Judge: Dwyane Wade's ex-wife must go to Florida for child visitation

Miami Heat guard Dwyane Wade is seen in this AP file photo. Inset photo: Siohvaughn Funches-Wade.

July 9, 2012 2:46:59 PM PDT
It was one of the longest custody trials in Cook County history, resulting in Miami Heat guard Dwyane Wade being awarded sole custody of his two sons. But Wade and his ex-wife Siohvaughn Funches-Wade continue to be at odds over visitation arrangements.

Both parties returned to court Monday over an incident that happened Father's Day weekend.

Funches-Wade found out there has been a change in visitation arrangements with her two sons, ages 10 and 5.

The change stems from an incident last month where she reportedly refused for several hours to return the children to ex-husband Dwyane Wade's sister, who was taking them back to Florida for Father's Day.

Dwyane Wade's attorney sought to suspend visitation rights of the basketball star's ex-wife after her arrest. But Monday, a judge ruled her visits can continue, but for the next four months she must go to Florida to see them.

"I'm not exactly sure how either of my children are doing right now, because I'm still yet to have a conversation with them that's uninterrupted since that day," said Funches-Wade.

Funches-Wade was arrested following the incident and charged with child abduction, visitation interference and resisting arrest.

Her attorney says the fact that police got involved is indicative of the fact that it is a high profile custody case.

"It's not typical that the police or the sheriff would get involved in those types of things," said attorney Michael Haber. "In fact, even a missing person report, the police don't do anything for 24 hours."

Dwyane Wade's attorney says his client still wants his former wife in the children's lives despite the contentious relationship.

"Mr. Wade has never really wanted to prevent his children from seeing their mother," said James Pritikin, Dwyane Wade's attorney. "He has done everything to encourage it and continues to do everything to encourage it."

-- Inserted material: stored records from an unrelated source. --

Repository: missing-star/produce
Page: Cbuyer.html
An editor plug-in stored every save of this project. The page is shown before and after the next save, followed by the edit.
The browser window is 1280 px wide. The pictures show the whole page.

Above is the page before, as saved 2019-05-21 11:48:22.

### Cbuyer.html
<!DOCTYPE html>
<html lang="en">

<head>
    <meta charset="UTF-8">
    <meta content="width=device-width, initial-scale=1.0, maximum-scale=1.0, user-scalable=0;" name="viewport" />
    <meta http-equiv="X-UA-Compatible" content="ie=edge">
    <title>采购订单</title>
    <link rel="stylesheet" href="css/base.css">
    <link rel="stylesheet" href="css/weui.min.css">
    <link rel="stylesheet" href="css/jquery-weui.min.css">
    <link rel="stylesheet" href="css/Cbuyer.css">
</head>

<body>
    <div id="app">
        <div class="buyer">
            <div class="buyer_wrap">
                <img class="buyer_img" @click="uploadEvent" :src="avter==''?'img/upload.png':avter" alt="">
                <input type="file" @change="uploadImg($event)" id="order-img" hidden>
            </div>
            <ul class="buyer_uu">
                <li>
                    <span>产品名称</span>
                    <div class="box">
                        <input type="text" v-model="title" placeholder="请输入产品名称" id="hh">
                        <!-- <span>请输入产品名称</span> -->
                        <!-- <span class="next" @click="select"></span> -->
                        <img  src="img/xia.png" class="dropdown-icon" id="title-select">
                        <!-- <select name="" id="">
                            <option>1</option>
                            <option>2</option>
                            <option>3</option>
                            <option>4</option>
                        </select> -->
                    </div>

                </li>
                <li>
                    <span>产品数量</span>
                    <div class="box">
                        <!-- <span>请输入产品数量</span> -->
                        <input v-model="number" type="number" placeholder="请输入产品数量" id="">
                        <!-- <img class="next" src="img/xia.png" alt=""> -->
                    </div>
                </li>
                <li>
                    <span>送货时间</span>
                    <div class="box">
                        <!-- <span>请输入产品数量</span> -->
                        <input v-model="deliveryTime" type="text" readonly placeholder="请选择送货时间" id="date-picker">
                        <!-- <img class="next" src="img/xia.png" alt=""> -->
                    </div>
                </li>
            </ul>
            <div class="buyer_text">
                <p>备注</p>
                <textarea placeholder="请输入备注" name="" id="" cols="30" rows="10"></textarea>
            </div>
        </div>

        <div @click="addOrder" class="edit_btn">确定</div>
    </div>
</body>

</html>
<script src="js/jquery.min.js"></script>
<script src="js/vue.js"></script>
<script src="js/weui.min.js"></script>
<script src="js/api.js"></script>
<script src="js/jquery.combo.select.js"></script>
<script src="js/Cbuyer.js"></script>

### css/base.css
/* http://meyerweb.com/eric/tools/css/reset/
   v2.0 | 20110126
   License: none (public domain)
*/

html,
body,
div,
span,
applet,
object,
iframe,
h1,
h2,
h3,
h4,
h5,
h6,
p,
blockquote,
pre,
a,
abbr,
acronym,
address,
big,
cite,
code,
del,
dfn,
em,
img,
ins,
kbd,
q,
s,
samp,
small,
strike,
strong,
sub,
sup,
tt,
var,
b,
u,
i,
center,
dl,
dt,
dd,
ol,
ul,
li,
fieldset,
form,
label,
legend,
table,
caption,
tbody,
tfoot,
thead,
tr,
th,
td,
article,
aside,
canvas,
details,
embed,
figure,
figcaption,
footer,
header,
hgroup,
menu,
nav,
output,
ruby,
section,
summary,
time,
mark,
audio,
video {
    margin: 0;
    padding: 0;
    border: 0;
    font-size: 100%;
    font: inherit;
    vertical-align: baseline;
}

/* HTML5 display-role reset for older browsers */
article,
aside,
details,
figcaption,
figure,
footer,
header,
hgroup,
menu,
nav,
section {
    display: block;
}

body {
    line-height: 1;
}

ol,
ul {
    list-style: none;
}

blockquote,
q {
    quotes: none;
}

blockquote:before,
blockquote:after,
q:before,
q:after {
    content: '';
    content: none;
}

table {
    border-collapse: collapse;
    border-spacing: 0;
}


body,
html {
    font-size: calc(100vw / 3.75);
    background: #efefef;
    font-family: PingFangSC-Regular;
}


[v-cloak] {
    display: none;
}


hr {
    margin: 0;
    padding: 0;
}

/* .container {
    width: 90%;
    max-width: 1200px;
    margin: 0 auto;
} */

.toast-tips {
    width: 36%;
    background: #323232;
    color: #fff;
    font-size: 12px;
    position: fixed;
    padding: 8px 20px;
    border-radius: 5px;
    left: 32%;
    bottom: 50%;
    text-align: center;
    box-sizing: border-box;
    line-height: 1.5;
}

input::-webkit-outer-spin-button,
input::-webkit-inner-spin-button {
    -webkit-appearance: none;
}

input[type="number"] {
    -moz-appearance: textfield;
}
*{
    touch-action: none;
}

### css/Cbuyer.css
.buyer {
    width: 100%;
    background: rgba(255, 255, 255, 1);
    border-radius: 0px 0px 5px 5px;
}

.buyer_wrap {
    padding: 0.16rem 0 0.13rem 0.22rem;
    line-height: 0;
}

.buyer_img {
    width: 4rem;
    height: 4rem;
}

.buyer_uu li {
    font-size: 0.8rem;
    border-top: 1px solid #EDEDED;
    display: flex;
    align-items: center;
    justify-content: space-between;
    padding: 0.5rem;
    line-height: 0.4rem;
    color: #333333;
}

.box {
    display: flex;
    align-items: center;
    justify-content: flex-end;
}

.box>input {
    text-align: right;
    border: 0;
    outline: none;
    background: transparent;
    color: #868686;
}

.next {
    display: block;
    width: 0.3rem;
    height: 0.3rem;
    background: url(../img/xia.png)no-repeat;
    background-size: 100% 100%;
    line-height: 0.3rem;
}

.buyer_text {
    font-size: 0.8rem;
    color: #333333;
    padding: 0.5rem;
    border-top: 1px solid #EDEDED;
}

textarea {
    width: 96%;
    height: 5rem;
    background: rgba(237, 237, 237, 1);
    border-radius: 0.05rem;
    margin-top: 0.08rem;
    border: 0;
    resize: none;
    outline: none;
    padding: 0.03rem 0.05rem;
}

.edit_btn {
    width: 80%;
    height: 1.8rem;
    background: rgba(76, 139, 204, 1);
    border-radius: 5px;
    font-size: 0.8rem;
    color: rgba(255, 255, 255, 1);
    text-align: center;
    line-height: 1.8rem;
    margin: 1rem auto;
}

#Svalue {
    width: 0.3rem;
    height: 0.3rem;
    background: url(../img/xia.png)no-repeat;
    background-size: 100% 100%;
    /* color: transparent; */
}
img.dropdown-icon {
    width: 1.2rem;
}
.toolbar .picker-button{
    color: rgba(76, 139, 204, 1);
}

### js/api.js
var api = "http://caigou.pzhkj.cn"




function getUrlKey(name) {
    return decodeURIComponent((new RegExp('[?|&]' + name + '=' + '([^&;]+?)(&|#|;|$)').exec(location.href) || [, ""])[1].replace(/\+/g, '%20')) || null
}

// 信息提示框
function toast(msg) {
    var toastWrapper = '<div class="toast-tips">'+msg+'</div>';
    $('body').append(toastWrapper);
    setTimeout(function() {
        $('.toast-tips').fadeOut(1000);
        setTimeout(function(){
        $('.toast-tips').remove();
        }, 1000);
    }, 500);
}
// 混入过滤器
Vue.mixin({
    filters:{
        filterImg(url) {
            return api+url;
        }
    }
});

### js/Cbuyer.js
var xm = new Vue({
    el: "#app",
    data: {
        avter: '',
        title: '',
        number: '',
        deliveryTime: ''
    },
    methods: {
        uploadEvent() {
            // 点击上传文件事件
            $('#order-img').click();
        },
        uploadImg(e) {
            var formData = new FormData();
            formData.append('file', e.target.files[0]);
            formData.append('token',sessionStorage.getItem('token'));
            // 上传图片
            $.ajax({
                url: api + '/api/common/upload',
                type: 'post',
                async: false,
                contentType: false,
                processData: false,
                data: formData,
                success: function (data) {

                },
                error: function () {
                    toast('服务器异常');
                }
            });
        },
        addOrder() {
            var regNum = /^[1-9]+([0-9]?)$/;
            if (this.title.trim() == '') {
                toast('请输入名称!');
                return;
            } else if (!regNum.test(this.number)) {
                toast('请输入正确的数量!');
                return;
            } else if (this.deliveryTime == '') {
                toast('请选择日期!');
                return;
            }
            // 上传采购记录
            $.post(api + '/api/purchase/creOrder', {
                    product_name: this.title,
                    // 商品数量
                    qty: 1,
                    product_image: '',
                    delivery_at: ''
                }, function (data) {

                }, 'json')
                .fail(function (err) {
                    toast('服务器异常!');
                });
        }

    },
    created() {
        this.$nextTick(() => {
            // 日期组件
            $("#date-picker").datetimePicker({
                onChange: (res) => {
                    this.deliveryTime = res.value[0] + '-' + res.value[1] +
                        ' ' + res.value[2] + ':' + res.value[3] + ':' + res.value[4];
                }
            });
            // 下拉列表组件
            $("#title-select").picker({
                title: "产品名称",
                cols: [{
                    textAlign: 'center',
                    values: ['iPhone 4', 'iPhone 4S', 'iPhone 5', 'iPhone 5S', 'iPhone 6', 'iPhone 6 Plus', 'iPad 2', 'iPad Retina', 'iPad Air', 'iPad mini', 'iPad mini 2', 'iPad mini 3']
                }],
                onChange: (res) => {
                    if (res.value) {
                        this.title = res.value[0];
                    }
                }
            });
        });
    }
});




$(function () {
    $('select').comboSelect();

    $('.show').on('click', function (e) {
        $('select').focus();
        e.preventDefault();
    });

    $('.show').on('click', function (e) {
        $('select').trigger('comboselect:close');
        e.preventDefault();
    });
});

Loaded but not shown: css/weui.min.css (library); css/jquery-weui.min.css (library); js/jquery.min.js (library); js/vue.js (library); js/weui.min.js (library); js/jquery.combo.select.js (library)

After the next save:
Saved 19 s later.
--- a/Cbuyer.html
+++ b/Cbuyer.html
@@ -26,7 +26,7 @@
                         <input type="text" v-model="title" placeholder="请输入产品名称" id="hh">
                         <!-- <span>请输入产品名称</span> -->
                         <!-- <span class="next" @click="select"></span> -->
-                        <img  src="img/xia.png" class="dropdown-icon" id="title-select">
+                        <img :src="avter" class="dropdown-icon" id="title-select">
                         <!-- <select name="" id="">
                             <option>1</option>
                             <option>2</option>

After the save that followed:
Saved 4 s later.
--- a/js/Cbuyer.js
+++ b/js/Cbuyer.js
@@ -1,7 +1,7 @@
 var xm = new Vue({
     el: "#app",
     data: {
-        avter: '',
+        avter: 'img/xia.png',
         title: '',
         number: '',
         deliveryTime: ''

The attorney for Siohvaughn Funches-Wade is seeking to be removed from the case. He has represented her for two years. Before that, she had been represented by five different law firms. A judge will rule on the matter next week.